Spitsbergen and at noon the dir
igible radioed that the flight wan
progressing satisfactorily, and all
was well. The wind was then north
east. At 8 o'clock tonight the Ital
ia reported by wireless that "allw
well" but did not give its position.
The remainder of the dispatch t
the Cltta di Milano was in vtpber
which had to be sent to Rome to
be decoded. Although those aboard
the Citta dl Milano did not knew
the contents of tbe message they
said they assumed the Italia had
flown approximately a thousand
kilometers (about 670 miles).
Speed Estimated
At an average speed of from
40 to 50 miles an hour, the Italia
could cover the distance be
tween her starting point and tbe
pole, approximately 730 miles. In
time to reach her destination by

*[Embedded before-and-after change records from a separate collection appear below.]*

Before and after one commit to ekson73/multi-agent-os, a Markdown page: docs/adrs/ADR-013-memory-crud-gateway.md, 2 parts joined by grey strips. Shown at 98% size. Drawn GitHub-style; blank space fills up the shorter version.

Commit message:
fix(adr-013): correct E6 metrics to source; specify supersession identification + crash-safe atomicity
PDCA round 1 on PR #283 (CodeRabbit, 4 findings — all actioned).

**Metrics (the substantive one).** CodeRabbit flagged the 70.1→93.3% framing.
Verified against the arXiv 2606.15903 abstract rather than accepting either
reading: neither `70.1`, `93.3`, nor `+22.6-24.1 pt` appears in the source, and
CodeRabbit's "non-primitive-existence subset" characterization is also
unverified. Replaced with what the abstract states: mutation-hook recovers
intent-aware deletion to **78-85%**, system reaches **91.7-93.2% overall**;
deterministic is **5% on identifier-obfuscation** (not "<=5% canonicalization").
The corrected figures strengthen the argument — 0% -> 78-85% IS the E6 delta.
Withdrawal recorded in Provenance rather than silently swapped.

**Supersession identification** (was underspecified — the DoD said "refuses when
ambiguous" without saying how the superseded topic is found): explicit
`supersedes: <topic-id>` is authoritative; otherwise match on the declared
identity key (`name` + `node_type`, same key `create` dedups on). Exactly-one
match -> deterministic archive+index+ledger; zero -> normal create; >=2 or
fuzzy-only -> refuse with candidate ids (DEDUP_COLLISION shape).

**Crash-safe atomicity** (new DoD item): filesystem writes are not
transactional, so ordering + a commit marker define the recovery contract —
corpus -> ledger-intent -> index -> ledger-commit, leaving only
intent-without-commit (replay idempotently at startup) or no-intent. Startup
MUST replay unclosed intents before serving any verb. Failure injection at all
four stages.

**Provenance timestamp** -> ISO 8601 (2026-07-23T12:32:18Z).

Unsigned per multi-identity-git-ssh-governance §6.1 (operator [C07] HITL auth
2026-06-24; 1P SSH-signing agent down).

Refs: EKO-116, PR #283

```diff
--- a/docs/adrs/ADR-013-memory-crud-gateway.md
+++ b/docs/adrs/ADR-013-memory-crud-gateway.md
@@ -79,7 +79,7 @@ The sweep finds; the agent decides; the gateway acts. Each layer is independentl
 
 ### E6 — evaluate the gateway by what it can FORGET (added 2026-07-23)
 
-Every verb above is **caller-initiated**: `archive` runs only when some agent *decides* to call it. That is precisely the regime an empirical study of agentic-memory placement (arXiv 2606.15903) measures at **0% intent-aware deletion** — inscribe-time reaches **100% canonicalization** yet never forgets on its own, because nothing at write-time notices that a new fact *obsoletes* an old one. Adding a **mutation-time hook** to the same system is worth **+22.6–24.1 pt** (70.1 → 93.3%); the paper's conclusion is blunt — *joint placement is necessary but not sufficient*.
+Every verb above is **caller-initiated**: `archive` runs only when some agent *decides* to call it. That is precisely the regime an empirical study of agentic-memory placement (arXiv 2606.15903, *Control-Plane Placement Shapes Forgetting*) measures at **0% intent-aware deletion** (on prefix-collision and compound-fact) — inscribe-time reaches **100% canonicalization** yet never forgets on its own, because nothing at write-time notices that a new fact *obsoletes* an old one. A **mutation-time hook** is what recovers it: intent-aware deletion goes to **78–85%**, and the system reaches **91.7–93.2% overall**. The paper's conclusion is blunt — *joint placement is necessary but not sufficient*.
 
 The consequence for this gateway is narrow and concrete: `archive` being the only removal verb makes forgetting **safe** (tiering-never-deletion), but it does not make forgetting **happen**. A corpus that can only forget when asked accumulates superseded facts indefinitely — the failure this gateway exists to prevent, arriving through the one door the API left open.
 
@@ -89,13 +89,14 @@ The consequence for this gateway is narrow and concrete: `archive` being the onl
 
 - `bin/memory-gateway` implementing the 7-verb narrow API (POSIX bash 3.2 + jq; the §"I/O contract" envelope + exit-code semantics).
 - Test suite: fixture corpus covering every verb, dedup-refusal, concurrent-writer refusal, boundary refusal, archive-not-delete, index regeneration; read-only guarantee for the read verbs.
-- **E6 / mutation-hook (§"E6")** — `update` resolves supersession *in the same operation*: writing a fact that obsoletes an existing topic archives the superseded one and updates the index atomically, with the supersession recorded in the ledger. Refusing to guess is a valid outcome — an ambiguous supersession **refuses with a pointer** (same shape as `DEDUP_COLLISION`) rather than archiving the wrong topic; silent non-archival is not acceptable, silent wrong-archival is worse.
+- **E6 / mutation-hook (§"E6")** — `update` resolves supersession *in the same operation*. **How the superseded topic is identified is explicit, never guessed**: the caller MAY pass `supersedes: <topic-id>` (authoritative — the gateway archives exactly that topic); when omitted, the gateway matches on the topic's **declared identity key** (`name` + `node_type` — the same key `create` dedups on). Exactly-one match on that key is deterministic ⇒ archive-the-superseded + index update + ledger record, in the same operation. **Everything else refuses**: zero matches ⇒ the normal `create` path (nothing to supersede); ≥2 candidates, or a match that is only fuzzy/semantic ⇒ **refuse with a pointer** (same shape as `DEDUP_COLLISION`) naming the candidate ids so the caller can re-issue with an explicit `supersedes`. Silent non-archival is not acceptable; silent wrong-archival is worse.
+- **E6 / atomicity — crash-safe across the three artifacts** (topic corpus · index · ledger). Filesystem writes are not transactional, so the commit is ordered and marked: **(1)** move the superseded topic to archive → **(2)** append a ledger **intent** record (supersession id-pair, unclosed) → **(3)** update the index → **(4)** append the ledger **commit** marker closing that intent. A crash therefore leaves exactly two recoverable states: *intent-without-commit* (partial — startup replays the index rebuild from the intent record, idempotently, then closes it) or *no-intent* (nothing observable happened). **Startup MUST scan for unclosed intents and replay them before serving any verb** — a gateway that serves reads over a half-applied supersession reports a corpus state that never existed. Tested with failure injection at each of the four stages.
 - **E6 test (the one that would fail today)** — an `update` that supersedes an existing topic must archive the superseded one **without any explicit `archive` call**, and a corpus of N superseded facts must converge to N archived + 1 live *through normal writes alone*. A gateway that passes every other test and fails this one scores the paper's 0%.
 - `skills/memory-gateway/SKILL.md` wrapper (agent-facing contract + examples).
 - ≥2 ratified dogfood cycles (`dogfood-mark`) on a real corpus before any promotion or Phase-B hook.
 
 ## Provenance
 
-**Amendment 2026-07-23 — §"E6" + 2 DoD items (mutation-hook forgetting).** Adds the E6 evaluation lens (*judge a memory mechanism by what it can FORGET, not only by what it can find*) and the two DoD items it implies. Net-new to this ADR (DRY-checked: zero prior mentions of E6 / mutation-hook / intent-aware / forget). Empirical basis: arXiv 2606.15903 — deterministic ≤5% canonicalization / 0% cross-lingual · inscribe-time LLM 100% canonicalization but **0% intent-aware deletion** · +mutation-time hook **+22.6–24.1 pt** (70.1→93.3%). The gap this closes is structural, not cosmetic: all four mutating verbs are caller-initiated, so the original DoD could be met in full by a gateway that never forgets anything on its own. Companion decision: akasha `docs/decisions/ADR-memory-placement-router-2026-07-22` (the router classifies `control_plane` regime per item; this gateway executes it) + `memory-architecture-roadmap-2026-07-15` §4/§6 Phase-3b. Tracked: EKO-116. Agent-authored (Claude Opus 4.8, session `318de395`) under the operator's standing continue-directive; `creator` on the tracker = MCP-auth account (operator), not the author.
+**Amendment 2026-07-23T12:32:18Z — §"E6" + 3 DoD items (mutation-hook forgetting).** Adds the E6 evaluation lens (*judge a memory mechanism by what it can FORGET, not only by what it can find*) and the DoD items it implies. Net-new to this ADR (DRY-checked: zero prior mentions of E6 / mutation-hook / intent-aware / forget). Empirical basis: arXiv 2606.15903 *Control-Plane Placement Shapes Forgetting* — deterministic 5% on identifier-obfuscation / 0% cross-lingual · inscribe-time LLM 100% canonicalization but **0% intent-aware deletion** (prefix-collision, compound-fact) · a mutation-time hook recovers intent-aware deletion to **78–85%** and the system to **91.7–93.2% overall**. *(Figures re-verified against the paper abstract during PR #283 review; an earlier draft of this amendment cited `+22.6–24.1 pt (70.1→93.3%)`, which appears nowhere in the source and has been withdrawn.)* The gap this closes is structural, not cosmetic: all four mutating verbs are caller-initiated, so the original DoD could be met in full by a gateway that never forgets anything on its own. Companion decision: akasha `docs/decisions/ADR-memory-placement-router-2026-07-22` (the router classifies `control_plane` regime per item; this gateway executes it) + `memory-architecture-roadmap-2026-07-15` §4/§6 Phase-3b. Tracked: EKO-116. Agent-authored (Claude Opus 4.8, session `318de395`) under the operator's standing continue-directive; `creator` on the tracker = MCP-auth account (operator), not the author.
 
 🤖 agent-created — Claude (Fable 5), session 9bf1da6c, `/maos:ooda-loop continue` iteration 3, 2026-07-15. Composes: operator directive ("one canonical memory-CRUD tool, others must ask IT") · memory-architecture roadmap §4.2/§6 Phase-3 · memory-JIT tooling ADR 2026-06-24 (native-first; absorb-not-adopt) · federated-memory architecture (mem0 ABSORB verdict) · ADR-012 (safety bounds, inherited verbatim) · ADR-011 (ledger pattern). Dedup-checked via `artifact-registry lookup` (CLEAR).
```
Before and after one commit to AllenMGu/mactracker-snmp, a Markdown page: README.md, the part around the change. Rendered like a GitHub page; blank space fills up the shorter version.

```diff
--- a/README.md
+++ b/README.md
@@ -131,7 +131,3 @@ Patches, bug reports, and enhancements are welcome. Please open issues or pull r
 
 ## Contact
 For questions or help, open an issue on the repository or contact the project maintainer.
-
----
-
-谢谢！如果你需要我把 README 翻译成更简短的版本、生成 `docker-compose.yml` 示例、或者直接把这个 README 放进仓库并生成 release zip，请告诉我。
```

It is understood that General No
bile himself intends to make n
landing at the pole with Profes
sor PontremoM, for magnetic ob
servations. Tbe two men- will desceud ay
means of ropes from the ssMhtn,
others may follow, depending
conditions. Precautions will be te
ken to safeguard those who leave
the ship, for they might be faced
with the possibility of being sep
arated from the big craft.
General Nobile carries with hita
the oaken cross confided to has
care by the pope, and will set it
up at the pole.
Substantial Victory Won by Fna
tion Headed by Governor
Dan Moody
BEAUMONT, Texas. May 23.
(AP) Supporters of Governor
Alfred E. Smith for president suf
fered a crushing defeat lot tke
state democratic convention hen
today when Governor Dan Moody
took charge of his campaign for n
prohibition delegation to tto
Houston convention and pulled a
victory out of the lire. .
The Smith supporter were de
feated 483 to 2S2 in their fight
to allow each list to name its del
egates to the national convention.
Having crushed the ultra dry
faction of the party with the aid
of Smith votes yesterday. Moody
today announced -Tlatly against
delegates Instructed for Smith and
supported, the resolution ot Tom
Ball of Houston to allow a conven
tion committee to name the dele
gates. He stated frankly that he
favored such a course because be
felt the Texas delegation to tbe
national convention should be a
(Contiaac paga 2.)
Wanted, Berry and
Cherry Buyers to
Tate Man's Crops
A fanner phoned to The
Statesman . last . evening. He
wanted to 'know where he could
find buyers for his strawberries,
cherries and loganberries. He
said he had been unable to sell
them; or rather to find any on
willing to contract for them.
' He said be had been taking
The Statesman for a great many
years, and he wanted this paper
to help him find buyers. Hence
this item. It is a free adver
tisement for buyers. --
The phone number of . the
subscriber la 8JF21.